Carbohydrates are the body's main source of energy. All carbs are made up of a certain number of sugar molecules. There are two types of carbs: simple and complex. Simple carbs are made up of only a few sugar molecules while complex carbs are made up of hundreds or even thousands of sugar molecules.
Simple carbohydrates are digested and absorbed into the system a lot quicker than complex carbs. Because of this characteristic, simple carbs can be unhealthy if eaten in large quantities. Simple carbs lead to a large influx of calories into your body in a short period of time. If you don't burn that energy off right away, the body will store it as fat for later use.
Complex carbs are digested and absorbed a lot slower which leads to a more stable release of energy over a longer period of time. They can keep you full for a lot longer than simple carbs which can lead to a lower calorie intake throughout the day.
Simple carbs are not always bad. Before, during and after a workout is the best time to have a meal high in simple carbs. The calories will be absorbed quickly and give your body the energy it needs to workout and recover. Your intake of simple carbs should be limited throughout the rest of the day. Sources of simple carbs include fruit juices, soda, candy, cookies, refined flours (white bread) and other baked goods (cakes, muffins, cup cakes). Sources of complex carbs include vegetables, 100% whole wheat products (bread/pasta), brown rice, beans and legumes.
Proteins. Proteins are the building blocks for tissue in the body. You need protein to grow new tissue (hair, nails) and to repair damaged muscles after a workout. Simply eating more protein will not force your body to make your muscles bigger. Protein can be converted into fat so eating too much protein will make you fat, not muscular.
Proteins are made up of amino acids. A protein can be described based on the types of amino acids it is composed of. The body has the ability to make some of the amino acids on its own. If it can make a certain amino acid, it is called non-essential. If it can't make an amino acid, it's called an essential amino acids. Since the body can't make essential amino acids, they must be taken in through the diet.
Proteins are all made up of different amino acids. If a protein contains all of the essential amino acids it's called a complete protein. If it's missing any of the essential amino acids, it's called an incomplete protein. The body needs all of the essential amino acids to build and repair tissue. You can aid your body in this process by eating a wide variety of proteins. They don't all have to be complete proteins, a wide variety of foods will enable your body to get all of the essential amino acids, even from incomplete sources. Good sources of protein include low-fat dairy, soy, nuts, peanut butter, beans, seafood, eggs and lean meats.

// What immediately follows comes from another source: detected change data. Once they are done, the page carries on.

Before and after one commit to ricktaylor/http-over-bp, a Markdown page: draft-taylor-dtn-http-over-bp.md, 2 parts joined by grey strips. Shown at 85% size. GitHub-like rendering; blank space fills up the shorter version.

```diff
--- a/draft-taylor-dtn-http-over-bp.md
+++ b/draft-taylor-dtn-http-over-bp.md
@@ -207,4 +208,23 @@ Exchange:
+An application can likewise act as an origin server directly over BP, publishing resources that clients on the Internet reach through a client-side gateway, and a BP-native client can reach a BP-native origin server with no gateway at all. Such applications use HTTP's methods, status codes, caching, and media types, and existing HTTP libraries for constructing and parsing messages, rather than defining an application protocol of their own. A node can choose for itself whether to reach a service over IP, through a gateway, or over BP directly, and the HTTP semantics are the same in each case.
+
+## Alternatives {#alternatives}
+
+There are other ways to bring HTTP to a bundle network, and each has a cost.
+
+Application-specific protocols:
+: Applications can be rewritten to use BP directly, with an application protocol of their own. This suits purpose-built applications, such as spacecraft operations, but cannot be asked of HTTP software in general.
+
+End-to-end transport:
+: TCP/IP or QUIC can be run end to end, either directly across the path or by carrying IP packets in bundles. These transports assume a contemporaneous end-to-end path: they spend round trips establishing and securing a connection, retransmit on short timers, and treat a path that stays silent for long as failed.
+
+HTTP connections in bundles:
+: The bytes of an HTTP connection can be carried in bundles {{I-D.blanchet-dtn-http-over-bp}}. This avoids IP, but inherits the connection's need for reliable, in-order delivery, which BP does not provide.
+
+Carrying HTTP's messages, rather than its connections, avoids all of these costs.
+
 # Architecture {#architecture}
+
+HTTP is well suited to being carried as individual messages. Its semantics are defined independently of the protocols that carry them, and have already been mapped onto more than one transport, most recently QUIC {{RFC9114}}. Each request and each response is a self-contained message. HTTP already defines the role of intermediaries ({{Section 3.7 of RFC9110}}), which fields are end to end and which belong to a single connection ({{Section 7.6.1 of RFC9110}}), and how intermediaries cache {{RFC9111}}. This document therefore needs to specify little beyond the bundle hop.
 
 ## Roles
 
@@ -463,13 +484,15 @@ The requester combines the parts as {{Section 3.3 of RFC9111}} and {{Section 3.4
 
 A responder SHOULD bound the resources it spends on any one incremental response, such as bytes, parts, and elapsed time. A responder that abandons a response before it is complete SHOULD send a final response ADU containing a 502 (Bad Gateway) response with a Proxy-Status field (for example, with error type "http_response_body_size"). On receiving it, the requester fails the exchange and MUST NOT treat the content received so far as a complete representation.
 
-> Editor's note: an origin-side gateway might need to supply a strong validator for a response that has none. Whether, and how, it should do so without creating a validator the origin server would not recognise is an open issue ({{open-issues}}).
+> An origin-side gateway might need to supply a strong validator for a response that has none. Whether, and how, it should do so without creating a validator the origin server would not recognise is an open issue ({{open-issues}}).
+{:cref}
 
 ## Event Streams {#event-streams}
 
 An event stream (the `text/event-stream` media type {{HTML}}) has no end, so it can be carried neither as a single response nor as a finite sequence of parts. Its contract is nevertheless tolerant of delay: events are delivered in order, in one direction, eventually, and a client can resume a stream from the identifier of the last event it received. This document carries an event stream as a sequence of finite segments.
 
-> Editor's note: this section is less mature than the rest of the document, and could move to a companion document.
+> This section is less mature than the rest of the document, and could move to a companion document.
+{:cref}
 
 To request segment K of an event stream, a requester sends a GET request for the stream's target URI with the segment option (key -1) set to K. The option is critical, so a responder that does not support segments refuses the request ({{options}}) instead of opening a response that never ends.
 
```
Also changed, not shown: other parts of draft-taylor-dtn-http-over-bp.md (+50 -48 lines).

The other side of the calorie balance equation is how much energy you burn. You can increase the amount of calories your body burns through physical activity - exercise. There are two main types of exercise: cardiovascular and strength training. Cardiovascular exercise, or cardio, is any activity that increases your heart rate over an extended period of time, typically 20 minutes or longer. Good examples include running, biking, swimming, playing most sports and circuit training. Strength training is an exercise that puts a load on your muscles causing them to grow. Good examples include weight lifting and body weight exercises (push ups).
Get a free personalized workout routine.
The Bottom Line
The bottom line is that calories not only control your weight but also your overall health. Eating a wide variety of healthy foods, keeping your calorie intake at the appropriate level and exercising on a regular basis will improve your overall health.